Every word in the data below belongs in your copy, exactly as given; the pictures do not.

::::::::::

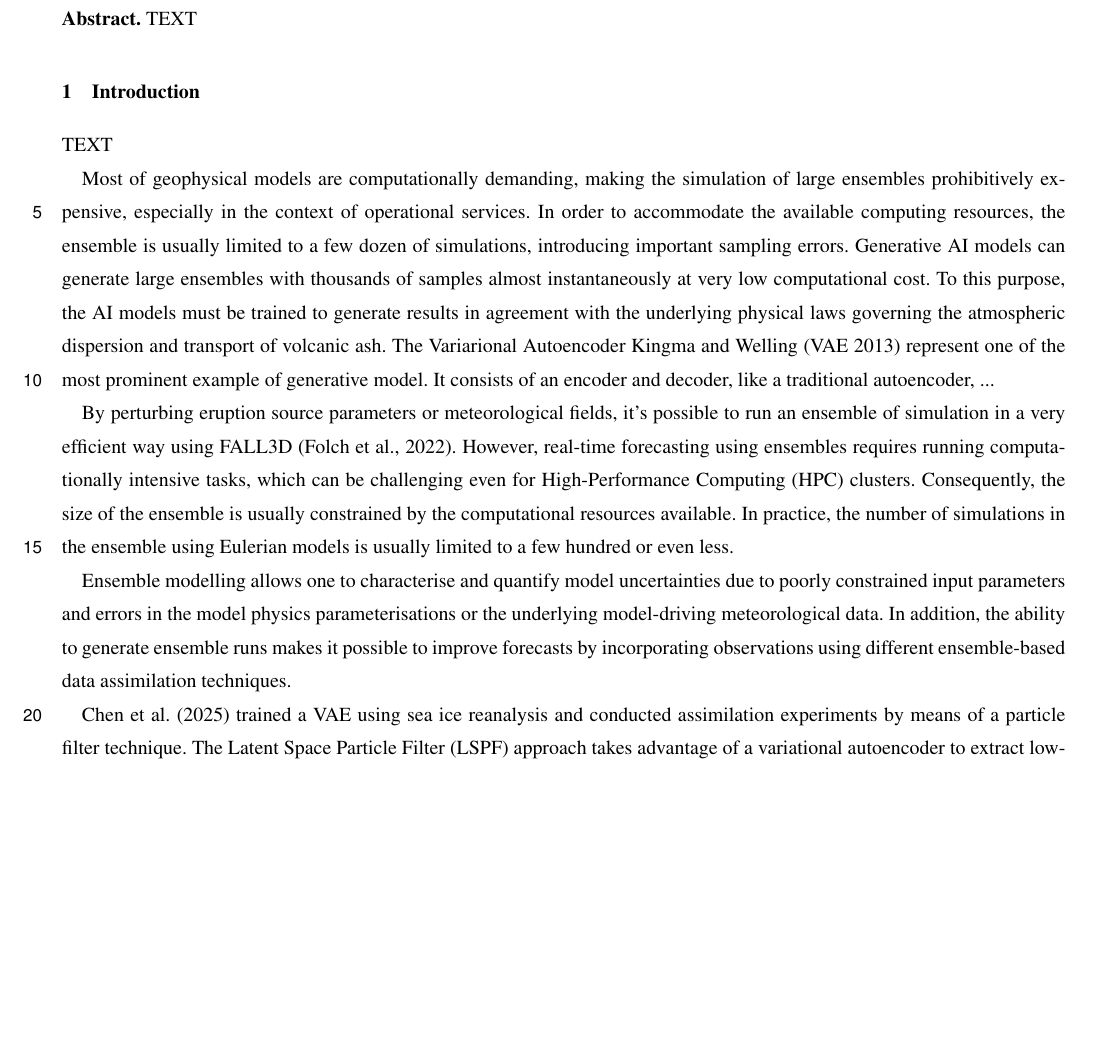
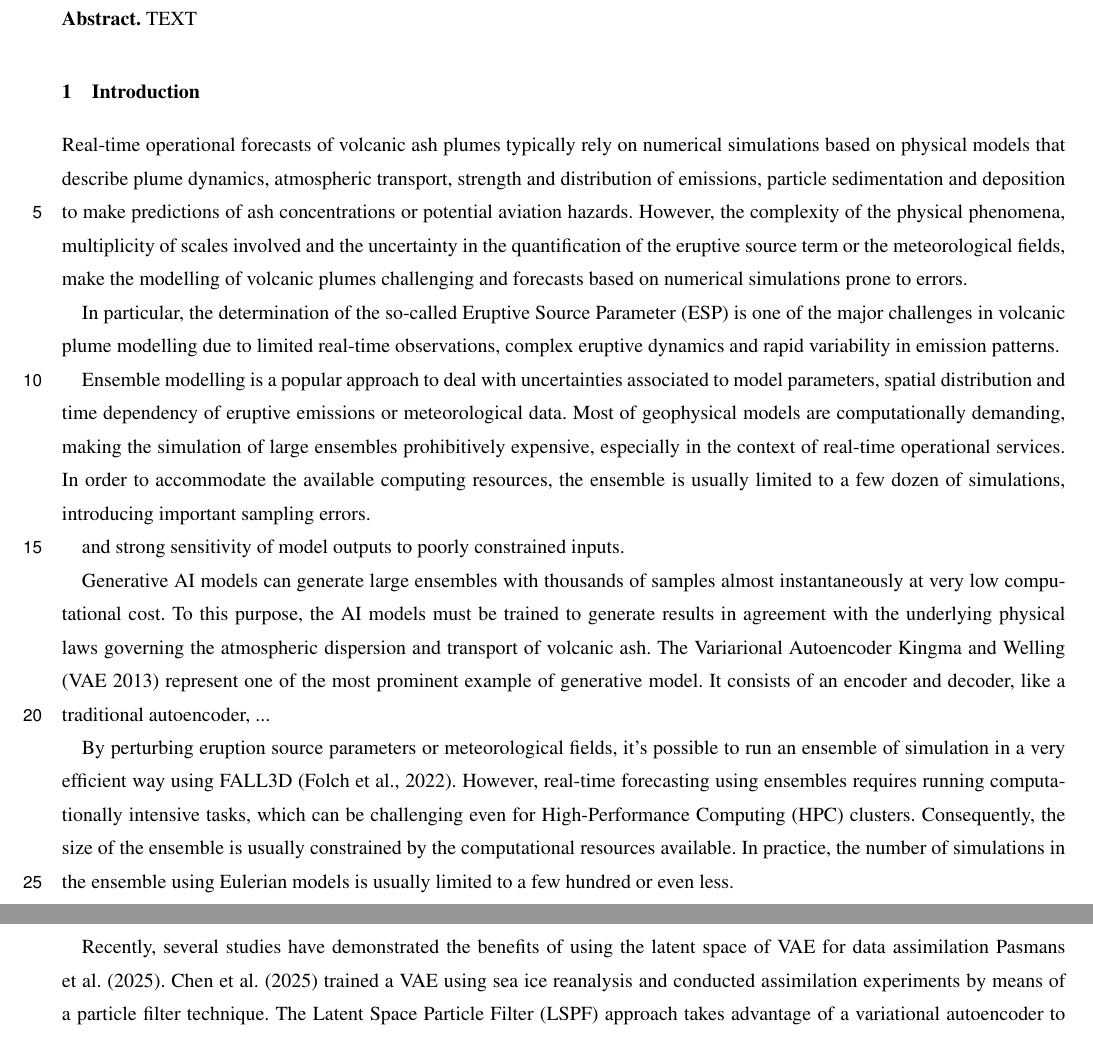
Before and after one commit to lmingari/vae, a LaTeX document (main.tex): part of page 1 of 16 before the commit and two parts of pages 1 and 2 of 17 after it, the two joined at a grey line, cut so that both start at the same text, the shorter picture padded with empty space. Compiled offline with pdfLaTeX; a missing font is replaced by an installed copy or a similar font; a LaTeX package or settings file that is missing is left out.

Commit message:
working on introduction

```diff
--- a/main.tex
+++ b/main.tex
@@ -37,21 +37,47 @@ TEXT
 \end{abstract}
 
 \introduction
-TEXT
+%
+% General overview
+%
+Real-time operational forecasts of volcanic ash plumes typically rely on numerical simulations based on physical models that describe plume dynamics, atmospheric transport, strength and distribution of emissions, particle sedimentation and deposition to make predictions of ash concentrations or potential aviation hazards. However, the complexity of the physical phenomena, multiplicity of scales involved and the uncertainty in the quantification of the eruptive source term or the meteorological fields, make the modelling of volcanic plumes challenging and forecasts based on numerical simulations prone to errors.
 
-Most of geophysical models are computationally demanding, making the simulation of large ensembles prohibitively expensive, especially in the context of operational services. In order to accommodate the available computing resources, the ensemble is usually limited to a few dozen of simulations, introducing important sampling errors. Generative AI models can generate large ensembles with thousands of samples almost instantaneously at very low computational cost. To this purpose, the AI models must be trained to generate results in agreement with the underlying physical laws governing the atmospheric dispersion and transport of volcanic ash. The Variarional Autoencoder \citet[VAE][]{kingma2013} represent one of the most prominent example of generative model. It consists of an encoder and decoder, like a traditional autoencoder, ...
+%
+% Model uncertainties
+%
+In particular, the determination of the so-called Eruptive Source Parameter (ESP) is one of the major challenges in volcanic plume modelling due to limited real-time observations, complex eruptive dynamics and rapid variability in emission patterns.
 
 
-By perturbing eruption source parameters or meteorological fields, it's possible to run an ensemble of simulation in a very efficient way using FALL3D \citep{folch2022}. However, real-time forecasting using ensembles requires running computationally intensive tasks, which can be challenging even for High-Performance Computing (HPC) clusters. Consequently, the size of the ensemble is usually constrained by the computational resources available. In practice, the number of simulations in the ensemble using Eulerian models is usually limited to a few hundred or even less.
-
-Ensemble modelling allows one to characterise and quantify model uncertainties due to poorly constrained input parameters and errors in the model physics parameterisations or the underlying model-driving meteorological data. In addition, the ability to generate ensemble runs makes it possible to improve forecasts by incorporating observations using different ensemble-based data assimilation techniques.
-
-\citet{chen2025} trained a VAE using sea ice reanalysis and conducted assimilation experiments by means of a particle filter technique. The Latent Space Particle Filter (LSPF) approach takes advantage of a variational autoencoder to extract low-dimensional representations of sea ice physical fields, enabling a large number of low-dimensional samples to be generateda In this way, they significantly reduces model errors by assimilating satellite observations of sea ice concentration and thickness.
+%
+% Ensemble modelling
+%
+Ensemble modelling is a popular approach to deal with uncertainties associated to model parameters, spatial distribution and time dependency of eruptive emissions or meteorological data. Most of geophysical models are computationally demanding, making the simulation of large ensembles prohibitively expensive, especially in the context of real-time operational services. In order to accommodate the available computing resources, the ensemble is usually limited to a few dozen of simulations, introducing important sampling errors.
 
 
 
-%% Copied
-%% Several studies have utilized the latent space of VAE for data assimilation, demonstrating its effectiveness in both mathematical theory and practical applications.
+
+and strong sensitivity of model outputs to poorly constrained inputs.
+
+%Ensemble modelling allows one to characterise and quantify model uncertainties due to poorly constrained input parameters and errors in the model physics parameterisations or the underlying model-driving meteorological data. In addition, the ability to generate ensemble runs makes it possible to improve forecasts by incorporating observations using different ensemble-based data assimilation techniques.
+
+
+%
+
+%
+% Generative AI models
+%
+Generative AI models can generate large ensembles with thousands of samples almost instantaneously at very low computational cost. To this purpose, the AI models must be trained to generate results in agreement with the underlying physical laws governing the atmospheric dispersion and transport of volcanic ash. The Variarional Autoencoder \citet[VAE][]{kingma2013} represent one of the most prominent example of generative model. It consists of an encoder and decoder, like a traditional autoencoder, ...
+
+%
+% FALL3D model
+%
+By perturbing eruption source parameters or meteorological fields, it's possible to run an ensemble of simulation in a very efficient way using FALL3D \citep{folch2022}. However, real-time forecasting using ensembles requires running computationally intensive tasks, which can be challenging even for High-Performance Computing (HPC) clusters. Consequently, the size of the ensemble is usually constrained by the computational resources available. In practice, the number of simulations in the ensemble using Eulerian models is usually limited to a few hundred or even less.
+
+
+%
+% Latent space data assimilation
+%
+Recently, several studies have demonstrated the benefits of using the latent space of VAE for data assimilation~\cite{pasmans2025}. \citet{chen2025} trained a VAE using sea ice reanalysis and conducted assimilation experiments by means of a particle filter technique. The Latent Space Particle Filter (LSPF) approach takes advantage of a variational autoencoder to extract low-dimensional representations of sea ice physical fields, enabling a large number of low-dimensional samples to be generateda In this way, they significantly reduces model errors by assimilating satellite observations of sea ice concentration and thickness.
 
 \section{Physical model and datasets}
 A physical model is used to generate the datasets required for training and evaluation of the variational autoencoder. Specifically, a volcanic ash transport and dispersion (VATD) model was used to simulate the atmospheric transport of ash from a volcanic source. The ensembles of numerical simulations were performed using the latest version release of FALL3D (v9.1), an open source code. FALL3D is an Eulerian model for atmospheric passive transport and deposition of different atmospheric species (\ie, volcanic ash and gases, mineral dust, and radionuclides) and is based on the so-called Advection-Diffusion-Sedimentation (ADS) equation \citep{folch2020,prata2021}. The numerical model is GPU-accelerated using the OpenACC parallel programming model and has been designed to support increasingly larger scientific workloads in preparation for the transition to extreme-scale computing systems \citep{folch2023b}. It has been optimised for the main pre-exascale supercomputer in Europe: LUMI (Finland), Leonardo (Italy) and MareNostrum 5 (Spain).
```
Also changed, not shown: references.bib (+10 -0 lines).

::::::::::

THE COMPLETED TASK:
Before and after one commit to lmingari/vae, a LaTeX document (main.tex): part of page 1 of 16 before the commit and two parts of pages 1 and 2 of 17 after it, the two joined at a grey line, cut so that both start at the same text, the shorter picture padded with empty space. Compiled offline with pdfLaTeX; a missing font is replaced by an installed copy or a similar font; a LaTeX package or settings file that is missing is left out.

Commit message:
working on introduction

```diff
--- a/main.tex
+++ b/main.tex
@@ -37,21 +37,47 @@ TEXT
 \end{abstract}
 
 \introduction
-TEXT
+%
+% General overview
+%
+Real-time operational forecasts of volcanic ash plumes typically rely on numerical simulations based on physical models that describe plume dynamics, atmospheric transport, strength and distribution of emissions, particle sedimentation and deposition to make predictions of ash concentrations or potential aviation hazards. However, the complexity of the physical phenomena, multiplicity of scales involved and the uncertainty in the quantification of the eruptive source term or the meteorological fields, make the modelling of volcanic plumes challenging and forecasts based on numerical simulations prone to errors.
 
-Most of geophysical models are computationally demanding, making the simulation of large ensembles prohibitively expensive, especially in the context of operational services. In order to accommodate the available computing resources, the ensemble is usually limited to a few dozen of simulations, introducing important sampling errors. Generative AI models can generate large ensembles with thousands of samples almost instantaneously at very low computational cost. To this purpose, the AI models must be trained to generate results in agreement with the underlying physical laws governing the atmospheric dispersion and transport of volcanic ash. The Variarional Autoencoder \citet[VAE][]{kingma2013} represent one of the most prominent example of generative model. It consists of an encoder and decoder, like a traditional autoencoder, ...
+%
+% Model uncertainties
+%
+In particular, the determination of the so-called Eruptive Source Parameter (ESP) is one of the major challenges in volcanic plume modelling due to limited real-time observations, complex eruptive dynamics and rapid variability in emission patterns.
 
 
-By perturbing eruption source parameters or meteorological fields, it's possible to run an ensemble of simulation in a very efficient way using FALL3D \citep{folch2022}. However, real-time forecasting using ensembles requires running computationally intensive tasks, which can be challenging even for High-Performance Computing (HPC) clusters. Consequently, the size of the ensemble is usually constrained by the computational resources available. In practice, the number of simulations in the ensemble using Eulerian models is usually limited to a few hundred or even less.
-
-Ensemble modelling allows one to characterise and quantify model uncertainties due to poorly constrained input parameters and errors in the model physics parameterisations or the underlying model-driving meteorological data. In addition, the ability to generate ensemble runs makes it possible to improve forecasts by incorporating observations using different ensemble-based data assimilation techniques.
-
-\citet{chen2025} trained a VAE using sea ice reanalysis and conducted assimilation experiments by means of a particle filter technique. The Latent Space Particle Filter (LSPF) approach takes advantage of a variational autoencoder to extract low-dimensional representations of sea ice physical fields, enabling a large number of low-dimensional samples to be generateda In this way, they significantly reduces model errors by assimilating satellite observations of sea ice concentration and thickness.
+%
+% Ensemble modelling
+%
+Ensemble modelling is a popular approach to deal with uncertainties associated to model parameters, spatial distribution and time dependency of eruptive emissions or meteorological data. Most of geophysical models are computationally demanding, making the simulation of large ensembles prohibitively expensive, especially in the context of real-time operational services. In order to accommodate the available computing resources, the ensemble is usually limited to a few dozen of simulations, introducing important sampling errors.
 
 
 
-%% Copied
-%% Several studies have utilized the latent space of VAE for data assimilation, demonstrating its effectiveness in both mathematical theory and practical applications.
+
+and strong sensitivity of model outputs to poorly constrained inputs.
+
+%Ensemble modelling allows one to characterise and quantify model uncertainties due to poorly constrained input parameters and errors in the model physics parameterisations or the underlying model-driving meteorological data. In addition, the ability to generate ensemble runs makes it possible to improve forecasts by incorporating observations using different ensemble-based data assimilation techniques.
+
+
+%
+
+%
+% Generative AI models
+%
+Generative AI models can generate large ensembles with thousands of samples almost instantaneously at very low computational cost. To this purpose, the AI models must be trained to generate results in agreement with the underlying physical laws governing the atmospheric dispersion and transport of volcanic ash. The Variarional Autoencoder \citet[VAE][]{kingma2013} represent one of the most prominent example of generative model. It consists of an encoder and decoder, like a traditional autoencoder, ...
+
+%
+% FALL3D model
+%
+By perturbing eruption source parameters or meteorological fields, it's possible to run an ensemble of simulation in a very efficient way using FALL3D \citep{folch2022}. However, real-time forecasting using ensembles requires running computationally intensive tasks, which can be challenging even for High-Performance Computing (HPC) clusters. Consequently, the size of the ensemble is usually constrained by the computational resources available. In practice, the number of simulations in the ensemble using Eulerian models is usually limited to a few hundred or even less.
+
+
+%
+% Latent space data assimilation
+%
+Recently, several studies have demonstrated the benefits of using the latent space of VAE for data assimilation~\cite{pasmans2025}. \citet{chen2025} trained a VAE using sea ice reanalysis and conducted assimilation experiments by means of a particle filter technique. The Latent Space Particle Filter (LSPF) approach takes advantage of a variational autoencoder to extract low-dimensional representations of sea ice physical fields, enabling a large number of low-dimensional samples to be generateda In this way, they significantly reduces model errors by assimilating satellite observations of sea ice concentration and thickness.
 
 \section{Physical model and datasets}
 A physical model is used to generate the datasets required for training and evaluation of the variational autoencoder. Specifically, a volcanic ash transport and dispersion (VATD) model was used to simulate the atmospheric transport of ash from a volcanic source. The ensembles of numerical simulations were performed using the latest version release of FALL3D (v9.1), an open source code. FALL3D is an Eulerian model for atmospheric passive transport and deposition of different atmospheric species (\ie, volcanic ash and gases, mineral dust, and radionuclides) and is based on the so-called Advection-Diffusion-Sedimentation (ADS) equation \citep{folch2020,prata2021}. The numerical model is GPU-accelerated using the OpenACC parallel programming model and has been designed to support increasingly larger scientific workloads in preparation for the transition to extreme-scale computing systems \citep{folch2023b}. It has been optimised for the main pre-exascale supercomputer in Europe: LUMI (Finland), Leonardo (Italy) and MareNostrum 5 (Spain).
```
Also changed, not shown: references.bib (+10 -0 lines).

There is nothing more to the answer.